Report every line of the records below that contains the word "setLoading".
::::
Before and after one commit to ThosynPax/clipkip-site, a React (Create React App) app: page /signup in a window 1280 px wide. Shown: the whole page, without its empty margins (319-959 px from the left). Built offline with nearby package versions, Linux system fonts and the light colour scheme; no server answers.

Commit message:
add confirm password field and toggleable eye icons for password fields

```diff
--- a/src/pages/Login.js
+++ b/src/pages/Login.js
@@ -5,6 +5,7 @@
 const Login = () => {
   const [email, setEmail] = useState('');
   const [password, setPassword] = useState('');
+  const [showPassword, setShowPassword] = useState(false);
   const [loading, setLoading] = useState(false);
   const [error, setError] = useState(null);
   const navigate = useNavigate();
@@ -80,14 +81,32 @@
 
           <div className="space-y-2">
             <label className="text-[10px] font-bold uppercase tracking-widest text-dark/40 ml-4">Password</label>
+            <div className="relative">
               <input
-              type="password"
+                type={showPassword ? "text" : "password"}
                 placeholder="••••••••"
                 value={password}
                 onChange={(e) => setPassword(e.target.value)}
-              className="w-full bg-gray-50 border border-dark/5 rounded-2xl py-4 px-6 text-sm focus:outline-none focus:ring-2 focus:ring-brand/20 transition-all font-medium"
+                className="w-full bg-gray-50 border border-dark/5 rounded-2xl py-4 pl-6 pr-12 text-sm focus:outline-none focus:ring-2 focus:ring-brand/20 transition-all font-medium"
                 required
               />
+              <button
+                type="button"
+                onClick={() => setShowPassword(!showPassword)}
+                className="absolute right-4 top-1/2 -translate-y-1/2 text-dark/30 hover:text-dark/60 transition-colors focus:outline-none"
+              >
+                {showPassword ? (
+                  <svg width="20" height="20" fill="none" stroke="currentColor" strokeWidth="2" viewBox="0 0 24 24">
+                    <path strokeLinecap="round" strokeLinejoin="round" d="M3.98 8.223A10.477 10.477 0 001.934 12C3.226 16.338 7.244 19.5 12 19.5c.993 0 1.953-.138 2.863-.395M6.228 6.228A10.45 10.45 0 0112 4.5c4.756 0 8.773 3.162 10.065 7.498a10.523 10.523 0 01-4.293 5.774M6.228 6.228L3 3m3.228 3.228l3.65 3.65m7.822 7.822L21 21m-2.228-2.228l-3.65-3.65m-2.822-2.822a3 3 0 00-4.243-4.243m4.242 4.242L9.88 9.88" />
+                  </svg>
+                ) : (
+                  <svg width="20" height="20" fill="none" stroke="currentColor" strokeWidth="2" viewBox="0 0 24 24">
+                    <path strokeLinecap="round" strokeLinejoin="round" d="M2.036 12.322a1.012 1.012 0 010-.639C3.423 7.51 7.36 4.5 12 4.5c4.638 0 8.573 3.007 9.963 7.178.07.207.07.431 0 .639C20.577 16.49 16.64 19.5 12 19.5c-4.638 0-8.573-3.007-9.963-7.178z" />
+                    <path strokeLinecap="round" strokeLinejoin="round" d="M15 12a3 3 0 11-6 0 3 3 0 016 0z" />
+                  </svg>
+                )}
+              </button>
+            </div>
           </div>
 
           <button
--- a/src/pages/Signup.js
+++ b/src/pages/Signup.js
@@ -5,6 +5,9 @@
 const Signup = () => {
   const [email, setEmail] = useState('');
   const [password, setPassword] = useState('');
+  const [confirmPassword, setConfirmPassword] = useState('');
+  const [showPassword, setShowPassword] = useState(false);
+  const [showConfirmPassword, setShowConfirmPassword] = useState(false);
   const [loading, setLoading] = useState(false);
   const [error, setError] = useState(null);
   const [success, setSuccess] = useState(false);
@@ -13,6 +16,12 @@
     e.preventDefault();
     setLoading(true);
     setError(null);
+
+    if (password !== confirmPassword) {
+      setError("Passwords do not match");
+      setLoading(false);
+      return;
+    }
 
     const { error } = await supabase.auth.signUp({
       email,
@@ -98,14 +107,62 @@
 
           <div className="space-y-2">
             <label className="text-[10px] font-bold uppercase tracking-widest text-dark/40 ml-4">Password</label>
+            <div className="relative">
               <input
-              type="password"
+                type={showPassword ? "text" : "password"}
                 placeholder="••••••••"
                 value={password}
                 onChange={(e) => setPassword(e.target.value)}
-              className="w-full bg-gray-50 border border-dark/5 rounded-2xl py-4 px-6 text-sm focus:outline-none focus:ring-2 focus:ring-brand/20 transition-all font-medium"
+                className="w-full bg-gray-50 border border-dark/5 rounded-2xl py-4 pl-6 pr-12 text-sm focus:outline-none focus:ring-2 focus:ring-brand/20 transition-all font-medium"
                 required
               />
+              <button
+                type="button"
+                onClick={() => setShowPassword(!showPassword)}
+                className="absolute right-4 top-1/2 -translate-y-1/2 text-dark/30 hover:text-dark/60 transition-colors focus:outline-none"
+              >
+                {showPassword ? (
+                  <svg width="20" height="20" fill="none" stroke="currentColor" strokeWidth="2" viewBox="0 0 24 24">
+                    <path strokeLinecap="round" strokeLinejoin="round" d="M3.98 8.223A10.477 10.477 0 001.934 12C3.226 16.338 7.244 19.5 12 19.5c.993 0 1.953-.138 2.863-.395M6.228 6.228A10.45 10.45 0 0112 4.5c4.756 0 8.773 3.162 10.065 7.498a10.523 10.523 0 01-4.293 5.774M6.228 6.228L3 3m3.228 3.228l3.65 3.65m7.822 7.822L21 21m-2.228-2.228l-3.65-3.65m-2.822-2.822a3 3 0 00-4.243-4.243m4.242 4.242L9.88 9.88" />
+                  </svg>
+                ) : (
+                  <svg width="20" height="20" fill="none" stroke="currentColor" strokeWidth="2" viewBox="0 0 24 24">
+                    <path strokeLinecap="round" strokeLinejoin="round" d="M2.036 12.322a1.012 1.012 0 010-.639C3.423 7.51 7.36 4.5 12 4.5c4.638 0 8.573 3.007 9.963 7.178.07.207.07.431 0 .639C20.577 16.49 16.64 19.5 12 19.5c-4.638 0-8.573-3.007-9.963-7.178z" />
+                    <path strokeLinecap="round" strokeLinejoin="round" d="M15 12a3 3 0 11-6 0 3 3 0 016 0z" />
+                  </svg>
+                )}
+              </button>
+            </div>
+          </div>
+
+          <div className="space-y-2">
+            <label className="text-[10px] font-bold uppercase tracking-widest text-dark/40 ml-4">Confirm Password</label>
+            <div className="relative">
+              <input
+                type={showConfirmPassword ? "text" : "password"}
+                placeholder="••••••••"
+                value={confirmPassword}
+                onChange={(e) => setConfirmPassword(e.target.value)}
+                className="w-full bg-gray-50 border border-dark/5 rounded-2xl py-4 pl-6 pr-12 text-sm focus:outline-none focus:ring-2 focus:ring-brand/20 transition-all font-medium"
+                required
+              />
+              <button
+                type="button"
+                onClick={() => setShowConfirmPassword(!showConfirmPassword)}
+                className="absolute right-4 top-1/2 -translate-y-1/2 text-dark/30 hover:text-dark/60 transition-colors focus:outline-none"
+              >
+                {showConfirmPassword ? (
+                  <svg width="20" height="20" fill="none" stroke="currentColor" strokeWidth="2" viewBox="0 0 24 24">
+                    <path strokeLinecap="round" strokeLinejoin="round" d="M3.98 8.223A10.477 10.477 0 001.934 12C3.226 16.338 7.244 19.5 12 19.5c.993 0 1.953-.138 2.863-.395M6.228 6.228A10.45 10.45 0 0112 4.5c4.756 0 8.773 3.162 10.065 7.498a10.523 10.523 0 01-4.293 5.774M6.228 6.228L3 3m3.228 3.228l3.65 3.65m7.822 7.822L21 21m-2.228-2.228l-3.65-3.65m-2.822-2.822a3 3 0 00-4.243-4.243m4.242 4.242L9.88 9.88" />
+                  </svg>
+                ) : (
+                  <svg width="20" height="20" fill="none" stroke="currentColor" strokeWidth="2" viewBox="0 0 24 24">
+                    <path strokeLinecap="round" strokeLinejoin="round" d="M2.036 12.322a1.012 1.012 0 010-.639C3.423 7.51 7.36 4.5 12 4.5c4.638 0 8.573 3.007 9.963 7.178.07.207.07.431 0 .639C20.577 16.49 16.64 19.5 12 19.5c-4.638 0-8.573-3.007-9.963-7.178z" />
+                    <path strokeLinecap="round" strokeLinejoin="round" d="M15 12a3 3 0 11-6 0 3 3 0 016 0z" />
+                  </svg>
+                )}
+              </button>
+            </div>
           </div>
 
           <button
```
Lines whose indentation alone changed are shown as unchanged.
::::
Solution to this problem:
   const [loading, setLoading] = useState(false);
   const [loading, setLoading] = useState(false);
     setLoading(true);
+      setLoading(false);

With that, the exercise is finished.